The full Book of Mormon is currently published in 82 languages. Book of Mormon Selections is available in another 25 languages.

Comment

Excited About Conference

We gained so many wonderful ideas from “Preparing Our Children for General Conference” in the March 2009 Ensign (p. 23). Our children were excited to listen to conference and listened more intently than ever before. We are now reading the conference talks during family home evening as the article also suggested and have had more attentiveness and willingness to participate than at any other time. Thank you so much for these great suggestions.

Nancy Nichols

Utah, USA

A Thoughtful Article

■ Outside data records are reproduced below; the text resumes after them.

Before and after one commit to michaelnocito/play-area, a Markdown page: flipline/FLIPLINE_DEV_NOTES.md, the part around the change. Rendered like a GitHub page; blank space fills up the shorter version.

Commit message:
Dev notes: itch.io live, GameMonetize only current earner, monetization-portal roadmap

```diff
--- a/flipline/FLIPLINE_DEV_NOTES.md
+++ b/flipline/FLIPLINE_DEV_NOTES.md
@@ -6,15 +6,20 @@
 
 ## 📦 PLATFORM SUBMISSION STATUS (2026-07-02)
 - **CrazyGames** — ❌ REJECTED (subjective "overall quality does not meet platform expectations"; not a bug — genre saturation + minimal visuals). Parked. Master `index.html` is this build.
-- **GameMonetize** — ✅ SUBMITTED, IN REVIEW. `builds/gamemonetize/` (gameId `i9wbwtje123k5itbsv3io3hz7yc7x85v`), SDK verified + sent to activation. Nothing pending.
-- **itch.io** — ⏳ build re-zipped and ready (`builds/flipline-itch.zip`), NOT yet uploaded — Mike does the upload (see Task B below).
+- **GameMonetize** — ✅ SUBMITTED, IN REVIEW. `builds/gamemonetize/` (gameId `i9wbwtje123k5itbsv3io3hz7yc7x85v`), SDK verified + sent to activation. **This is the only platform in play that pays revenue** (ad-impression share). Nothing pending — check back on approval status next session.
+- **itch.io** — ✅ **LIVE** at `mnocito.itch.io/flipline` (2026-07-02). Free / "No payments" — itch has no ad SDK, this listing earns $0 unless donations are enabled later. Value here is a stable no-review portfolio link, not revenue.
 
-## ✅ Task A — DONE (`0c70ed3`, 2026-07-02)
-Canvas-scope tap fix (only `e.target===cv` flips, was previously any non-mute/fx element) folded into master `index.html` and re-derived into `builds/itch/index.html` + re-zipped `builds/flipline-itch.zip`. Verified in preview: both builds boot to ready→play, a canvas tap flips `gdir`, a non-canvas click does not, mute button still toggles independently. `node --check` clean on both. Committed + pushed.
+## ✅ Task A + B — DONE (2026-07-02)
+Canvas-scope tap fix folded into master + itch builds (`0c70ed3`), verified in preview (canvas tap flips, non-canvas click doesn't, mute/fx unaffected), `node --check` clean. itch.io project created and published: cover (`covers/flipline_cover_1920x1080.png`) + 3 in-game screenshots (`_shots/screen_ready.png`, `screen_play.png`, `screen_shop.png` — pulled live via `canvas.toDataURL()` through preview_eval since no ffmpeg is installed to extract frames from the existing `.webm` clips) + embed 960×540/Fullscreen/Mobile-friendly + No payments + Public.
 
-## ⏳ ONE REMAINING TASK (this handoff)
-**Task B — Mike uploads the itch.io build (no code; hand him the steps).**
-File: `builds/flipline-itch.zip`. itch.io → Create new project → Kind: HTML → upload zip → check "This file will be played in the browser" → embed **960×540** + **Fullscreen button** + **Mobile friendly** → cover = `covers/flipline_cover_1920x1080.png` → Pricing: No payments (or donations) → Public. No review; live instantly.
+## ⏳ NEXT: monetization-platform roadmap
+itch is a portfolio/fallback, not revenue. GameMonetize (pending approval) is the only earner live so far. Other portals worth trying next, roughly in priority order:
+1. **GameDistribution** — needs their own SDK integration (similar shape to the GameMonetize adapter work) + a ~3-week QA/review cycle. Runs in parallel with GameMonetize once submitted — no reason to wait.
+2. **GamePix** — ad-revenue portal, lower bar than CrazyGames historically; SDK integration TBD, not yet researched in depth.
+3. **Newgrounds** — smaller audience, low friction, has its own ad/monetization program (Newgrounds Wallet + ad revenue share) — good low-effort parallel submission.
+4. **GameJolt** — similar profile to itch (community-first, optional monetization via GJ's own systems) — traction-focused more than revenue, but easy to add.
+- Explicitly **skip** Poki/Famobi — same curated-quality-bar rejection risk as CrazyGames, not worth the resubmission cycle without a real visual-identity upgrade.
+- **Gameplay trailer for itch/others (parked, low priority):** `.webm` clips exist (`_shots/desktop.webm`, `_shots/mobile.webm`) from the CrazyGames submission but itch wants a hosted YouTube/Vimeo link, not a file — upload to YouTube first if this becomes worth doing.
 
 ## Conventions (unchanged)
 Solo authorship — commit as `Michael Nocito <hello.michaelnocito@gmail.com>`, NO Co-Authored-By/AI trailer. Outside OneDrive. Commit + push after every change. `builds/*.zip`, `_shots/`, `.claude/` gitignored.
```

I experienced a miracle as I turned to page 68 of the April Ensign. I had always thought that you really didn’t have much control over the thoughts that come to your mind. As years went by, bad thoughts seemed to trouble me more and more. I prayed earnestly, but the thoughts didn’t go away. I figured I must be a bad person, even though I read my scriptures regularly and served in the Church. When I read the article “Think About What You Are Thinking About,” I felt my prayers were being answered by every word. I feel closer to my Heavenly Father. I know now how you can change your thoughts. Thank you!

Name Withheld

Addiction Recovery

I was so grateful to see the wonderful article, “Addiction Recovery: Healing One Step at a Time,” in the June 2009 Ensign (p. 60).

I am the facilitator for one of the addiction recovery groups here in Santa Rosa, California. We find many people do not respond to the word addict and do not believe this program is for them. Your covering the wide scope of the addiction recovery program will perhaps help them open their hearts to trying the program, leading to the healing of themselves and their families.

Lynn

California, USA